“There are approximately 190 nation states on this planet – that’s 190 countries full of vibrant, colourful, and interesting people that we could be meeting. We could be trading with them, sharing our cultural experience, and helping them with infrastructure, personnel exchange etc.

Why do we tie ourselves to a miserable, grey, and protectionist bunch of crooks in the EU”

But your general observations are correct; every time I see Roger Knapman I think ‘Mothballs’.

Gordo said...

Do they want to win? the top echelons? Or are they a safety valve?

I am Sick said...

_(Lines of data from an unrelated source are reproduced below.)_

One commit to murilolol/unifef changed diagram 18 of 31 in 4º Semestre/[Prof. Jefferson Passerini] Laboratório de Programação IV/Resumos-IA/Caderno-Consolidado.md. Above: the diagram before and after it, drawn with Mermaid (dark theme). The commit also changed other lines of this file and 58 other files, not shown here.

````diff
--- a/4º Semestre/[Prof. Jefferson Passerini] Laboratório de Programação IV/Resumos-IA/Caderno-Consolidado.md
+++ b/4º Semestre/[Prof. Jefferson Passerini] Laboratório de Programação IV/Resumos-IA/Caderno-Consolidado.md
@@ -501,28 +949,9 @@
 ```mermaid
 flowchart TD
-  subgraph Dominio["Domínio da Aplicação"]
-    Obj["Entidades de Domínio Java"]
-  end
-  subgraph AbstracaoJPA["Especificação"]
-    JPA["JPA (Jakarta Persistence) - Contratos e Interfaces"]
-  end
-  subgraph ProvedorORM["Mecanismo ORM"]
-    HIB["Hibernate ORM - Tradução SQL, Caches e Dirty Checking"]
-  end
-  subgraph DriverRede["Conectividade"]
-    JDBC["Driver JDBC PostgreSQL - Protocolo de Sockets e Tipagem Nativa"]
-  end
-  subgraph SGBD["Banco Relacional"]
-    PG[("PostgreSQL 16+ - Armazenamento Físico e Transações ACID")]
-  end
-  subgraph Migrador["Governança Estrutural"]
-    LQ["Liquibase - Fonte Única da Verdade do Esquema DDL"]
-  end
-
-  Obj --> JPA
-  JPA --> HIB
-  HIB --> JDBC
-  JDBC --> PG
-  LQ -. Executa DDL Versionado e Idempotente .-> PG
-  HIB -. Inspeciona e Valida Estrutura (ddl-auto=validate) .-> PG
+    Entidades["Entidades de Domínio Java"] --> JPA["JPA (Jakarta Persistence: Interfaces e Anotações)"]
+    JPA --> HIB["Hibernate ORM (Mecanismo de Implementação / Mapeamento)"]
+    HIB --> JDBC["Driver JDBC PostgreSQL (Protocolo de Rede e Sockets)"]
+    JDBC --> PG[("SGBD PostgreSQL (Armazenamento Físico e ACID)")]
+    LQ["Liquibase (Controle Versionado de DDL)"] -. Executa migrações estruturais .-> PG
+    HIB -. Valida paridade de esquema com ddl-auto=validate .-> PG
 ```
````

As someone who was briefly a member, I have to agree the parties image to outsiders, is awful.
Far worse still, the people at the top of the party can't see this. The party is Farage-centric and thus looks like a one trick donkey to potential voters.
Whilst I like Farage, his delivery is unsuited to television, he gestures too much and is too loud and one dimensional, he should seriously tone it down for television and use the loud button only in short, rare bursts.
The party needs a serious marketing make over, the cheap and nasty £ logo should be ditched and the name shortened to the UK party.
The electorate know something is really wrong with how we are governed, but not the extent of the surrender to unaccountable, faceless, Brussels Mafia( largely down to the deciet of the three main parties and the tirelessly treacherous BBC )so the independence in the UKIP message is meaningless to potential voters, who cannot relate to the message. Independent? Independent of what? We are still a sovereign country right? The Union flag still flies over the country, there is no enemy army to be seen, Westminster still makes laws? Really, most people still believe this and regard Brussels as some irritating bully, who wants us to give up what secretly, we have already surrendered and that our government is fighting the plucky fight, to protect us from their intrusion. Whilst nothing could be further from the truth, as long as that illusion can be maintained, the main three parties can continue their collective lies and pretence, that UKIP are just fringe nutters who are moaning about nothing really and the independence issue is a dead duck.
The colours also need serious revision, with a much less 'in your face' rabid, obsessive pensioner feel.
Maybe pastelising them to a pale lemon and lilac would work better. Finally they need desperately, new articulate, younger, savvy, faces, who can reach out to a younger target group.
Above all, the party needs to be for positive issues, that strike a chord with the disaffected and grudging main party voters. Visions of a better country as well as a free one, are far more powerful messages, than it's all Brussels fault, even if it largely is.

UKIP if you want to said...

As regards the logo & the colours; anything containing red/white/blue and even just alluding to the Union Jack will be seized upon as being the BNP lite.

Gordo said...

Full fat for me please.

Gordo said...

Full fat for me please.

Gordo said...

Yes two!

DeeDee99 said...

I'm a UKIP member.

I agree the logo should be changed. We are fighting for much more than retention of Sterling now; we are fighting for the right of self-governance. I would favour Britannia.

As for colours; that is a difficult one. I don't particularly like the purple/yellow but most prime colours have already been taken: blue, red, green, yellow.

As for the membership; it is younger than most people think. We may not be celebrities but what we do have is commitment to the cause of regaining our independence from the EU. Gradually, people are listening to us - and with people such as the economist Ruth Lea supporting UKIP and Stuart Wheeler acting as Treasurer and helping fund the party, we can only increase our voter-base.

The 2014 EU Parliament elections will be a game-changer if UKIP wins. Cameron will hardly be able to claim that the British people are happy with membership of the EU if the winning party is UKIP and Farage is leader of the largest British party.

Get over the image; it isn't that important. What IS important is recovering the right to govern ourselves. The UK was the first truly global trading nation and that is what we should become again. We aren't 'little Englanders.' We are whole worlders. We want to strengthen our links with the Anglo-Commonwealth and India and leave the EU to its bureaucrats, Directives and protectionist rackets.